Next up is Keen’s Targhee III WP Mid, which—like the Moab—is a long-time favorite for day hiking and easy-to-moderate backpacking outings. Similar to the Merrell, the Keen has a fairly classic look and feel with a leather upper, sturdy toe cap, and roomy toe box. For $20 more than the Flash, the Targhee also sports better cushioning and a tougher construction thanks to the aforementioned leather build. Plus, we didn’t experience any major comfort-related issues with the Keen. That said, the Targhee is a bit expensive for a relatively uninspiring design, so we recommend price-focused shoppers stick to cheaper Moab above. On the flipside, those that want a light and nimble boot will be better off with the X Ultra below.

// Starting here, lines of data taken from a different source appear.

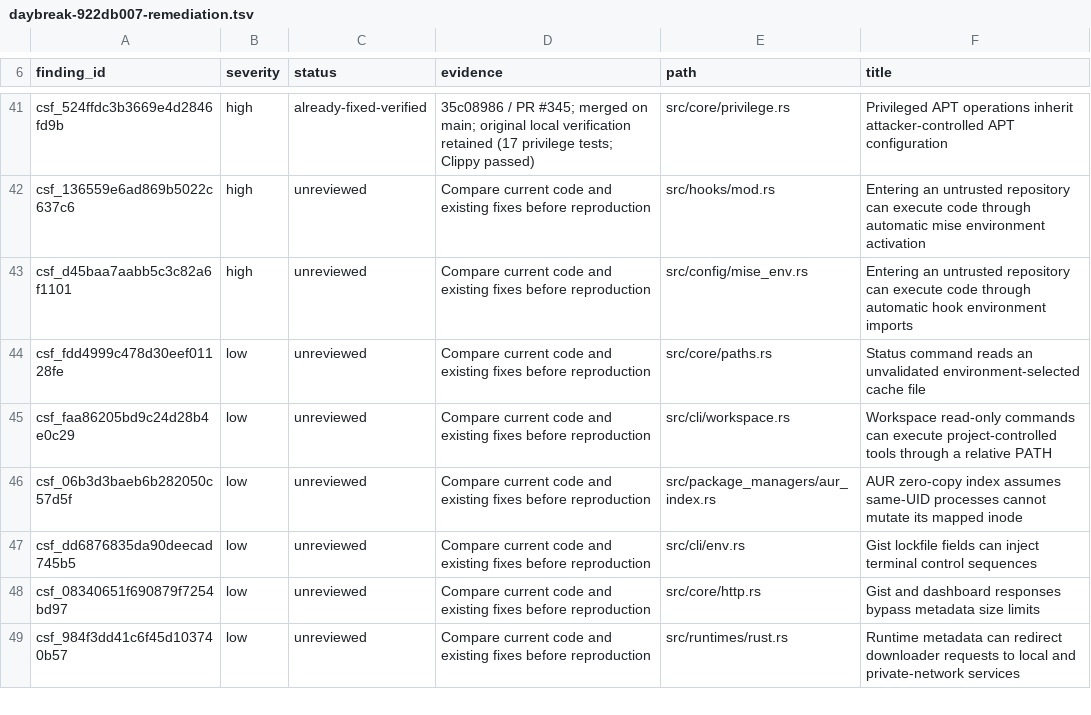
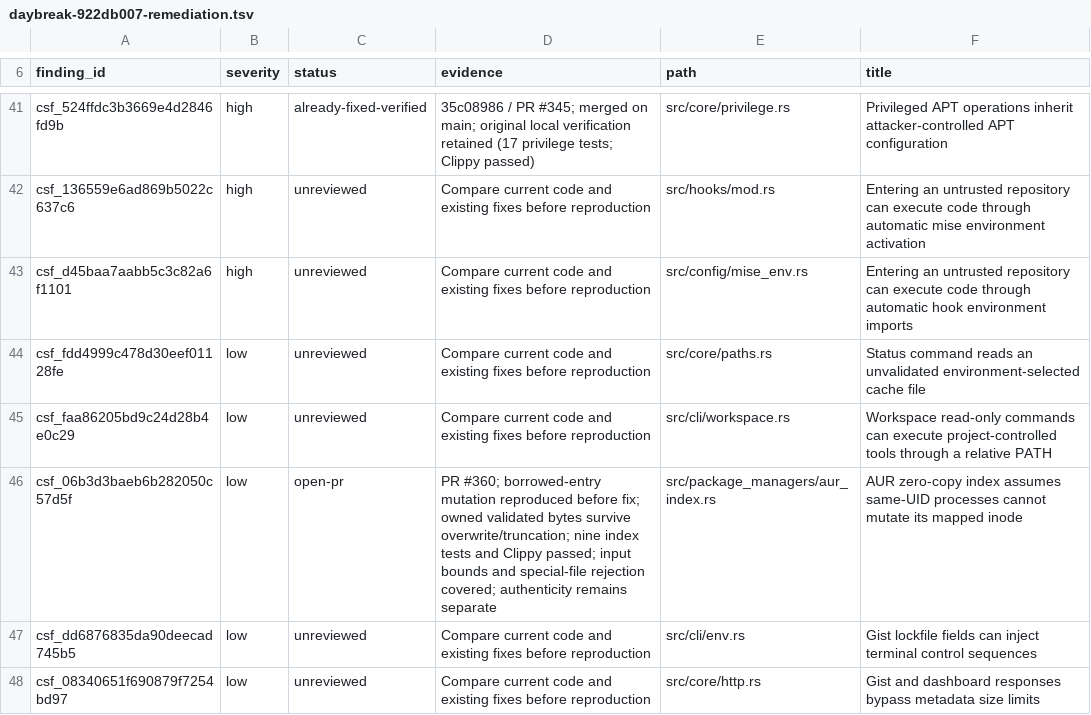
Before and after one commit to PyRo1121/omg, a TSV file: .audit/daybreak-922db007-remediation.tsv, drawn as a sheet; only a part is shown, gaps mark what is left out; the shorter side is filled out with more unchanged rows.

Commit message:
docs(audit): record AUR index snapshot remediation

```diff
--- a/.audit/daybreak-922db007-remediation.tsv
+++ b/.audit/daybreak-922db007-remediation.tsv
@@ -45,3 +45,3 @@ csf_fdd4999c478d30eef01128fe	low	unreviewed	Compare current code and existing fi
 csf_faa86205bd9c24d28b4e0c29	low	unreviewed	Compare current code and existing fixes before reproduction	src/cli/workspace.rs	Workspace read-only commands can execute project-controlled tools through a relative PATH
-csf_06b3d3baeb6b282050c57d5f	low	unreviewed	Compare current code and existing fixes before reproduction	src/package_managers/aur_index.rs	AUR zero-copy index assumes same-UID processes cannot mutate its mapped inode
+csf_06b3d3baeb6b282050c57d5f	low	open-pr	PR #360; borrowed-entry mutation reproduced before fix; owned validated bytes survive overwrite/truncation; nine index tests and Clippy passed; input bounds and special-file rejection covered; authenticity remains separate	src/package_managers/aur_index.rs	AUR zero-copy index assumes same-UID processes cannot mutate its mapped inode
 csf_dd6876835da90deecad745b5	low	unreviewed	Compare current code and existing fixes before reproduction	src/cli/env.rs	Gist lockfile fields can inject terminal control sequences
```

Our comparison wouldn’t be complete without including Salomon’s X Ultra 4 Mid GTX, which is one of the most capable all-around hiking boots under $200. In short, it beats the Flash in most ways except price. As I mentioned above, it’s a nimbler design that undercuts the Flash in weight at 1 pound 14 ounces, and it also offers notably better on-trail comfort, protection, stability and support, and grip across a wide variety of surfaces (including rougher and softer terrain, where the Flash struggled). If you can afford the added $35 investment, we think the Salomon is far and away the more adept and well-rounded pick.

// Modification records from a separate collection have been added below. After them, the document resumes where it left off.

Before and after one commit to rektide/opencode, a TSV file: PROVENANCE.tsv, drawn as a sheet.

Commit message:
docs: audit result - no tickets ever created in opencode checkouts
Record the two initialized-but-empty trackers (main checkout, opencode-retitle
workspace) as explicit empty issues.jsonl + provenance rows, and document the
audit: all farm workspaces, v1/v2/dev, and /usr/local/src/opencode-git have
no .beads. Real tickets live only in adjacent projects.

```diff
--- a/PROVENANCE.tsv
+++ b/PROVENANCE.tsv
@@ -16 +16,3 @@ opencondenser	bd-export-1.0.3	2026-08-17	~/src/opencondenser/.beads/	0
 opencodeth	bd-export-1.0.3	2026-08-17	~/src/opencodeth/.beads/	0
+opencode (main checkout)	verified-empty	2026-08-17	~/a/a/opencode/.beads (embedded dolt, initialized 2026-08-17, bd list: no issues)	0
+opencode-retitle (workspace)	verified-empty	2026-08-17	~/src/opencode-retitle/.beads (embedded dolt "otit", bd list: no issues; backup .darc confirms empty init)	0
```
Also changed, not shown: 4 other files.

Oboz is known for their comfort-first footwear, and their Sawtooth II Mid WP remains a popular pick for many backpackers. The Sawtooth is pricier and heavier than the Flash at $155 and 2 pounds 6 ounces respectively, but you get a more hardwearing nubuck leather upper, and the O Fit insoles are exceptionally comfortable with great arch support and nice squish. Fit is another highlight: in testing, we found that the Sawtooth fit like a glove with no areas of looseness, a snug heel, and a secure feel overall. However, despite its relatively average weight, the Sawtooth felt noticeably heavy and clunky on the trail, and the heavily cushioned midsole led to a less confidence-inspiring and connected ride than you get with the Flash. In the end, a final decision will likely come down to preferences on comfort and fit (the Oboz wins out) versus price, stability, and looks (the REI gets the edge).

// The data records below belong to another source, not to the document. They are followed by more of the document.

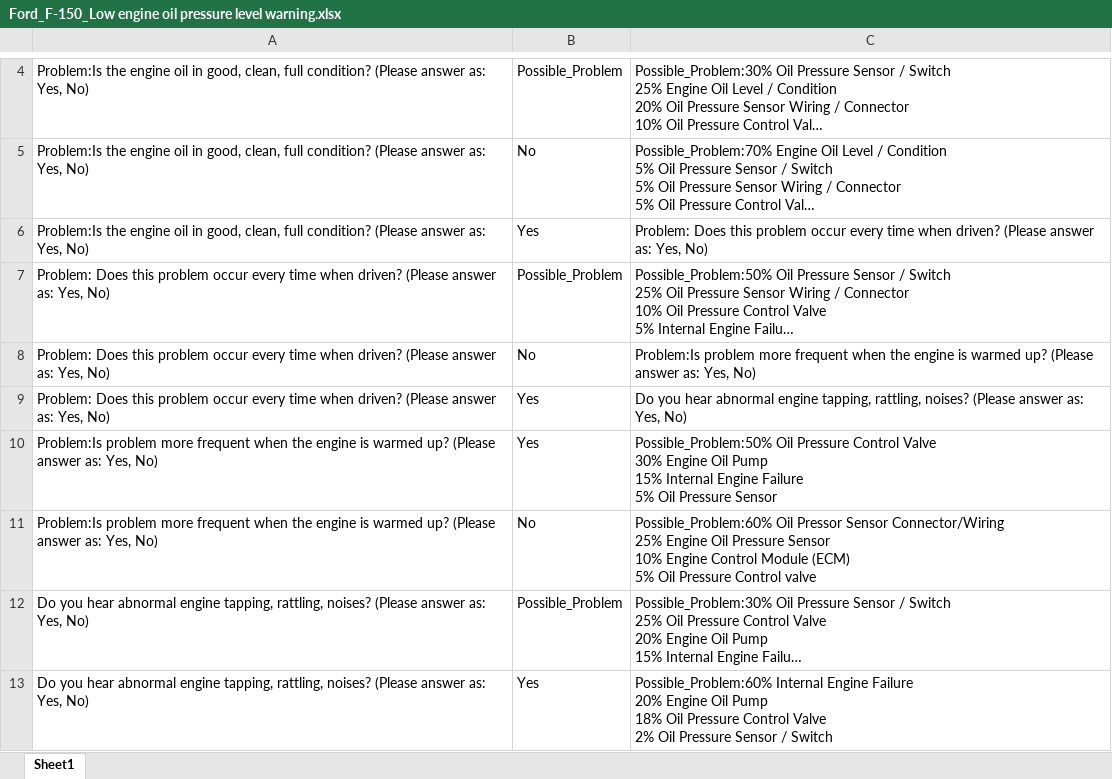
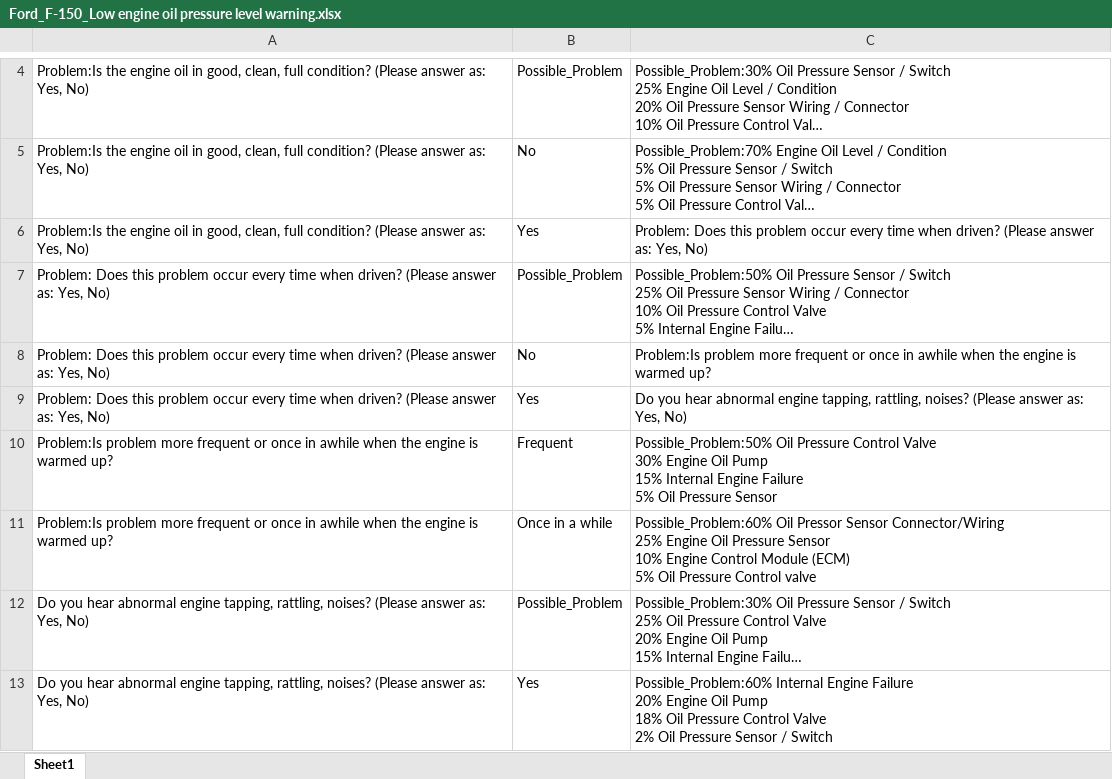
Before and after one commit to ShreyashAF2704/RaH-Project, an Excel workbook: Database/Finalize logic tree/Ford_F-150_Low engine oil pressure level warning.xlsx, sheet Sheet1, drawn as a sheet; only a part is shown, gaps mark what is left out; long unchanged cells end in …; values as stored, in another font and other column widths than the file's, no borders; the diff names each change by its address in the sheet, - before the commit and + after, or states it on an @@ line.

```diff
--- a/Database/Finalize logic tree/Ford_F-150_Low engine oil pressure level warning.xlsx (sheet Sheet1)
+++ b/Database/Finalize logic tree/Ford_F-150_Low engine oil pressure level warning.xlsx (sheet Sheet1)
-C8: …more frequent when the engine is warmed up? (Please answer as: Yes, No)
+C8: …more frequent or once in awhile when the engine is warmed up?
-A10:A11: …more frequent when the engine is warmed up? (Please answer as: Yes, No)
+A10:A11: …more frequent or once in awhile when the engine is warmed up?
-B10: Yes
+B10: Frequent
-B11: No
+B11: Once in a while
```
Also changed, not shown: Database/Finalize logic tree/Dodge_Grand Caravan_No heat from HVAC.xlsx, Database/Finalize logic tree/Dodge_Ram 1500_Low power hard acceleration.xlsx, 23 other files.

A final alternative to consider is Altra’s over-the-ankle version of their popular trail runner: the Lone Peak ALL-WTHR Mid. Right off the bat, we’ll note that the Lone Peak is a strikingly different design than the Flash, both in intentions and personality. While the Flash is a viable option for day hiking and light backpacking, the Altra is essentially a reinforced trail running shoe purpose-built for the fast-and-light crowd: it’s lighter at 1 pound 14 ounces, much nimbler and more responsive than the REI, and makes some compromises in protection and support. If your main objective is covering ground quickly, those tradeoffs—plus the $40 jump in price—may be worth it. Otherwise, the Flash has wider appeal.
Editor’s note: We usually provide a live price comparison table below our outdoor gear reviews, but the Flash is sold exclusively by REI Co-op. You can see the Flash hiking boot page here and support us in the process. Thanks!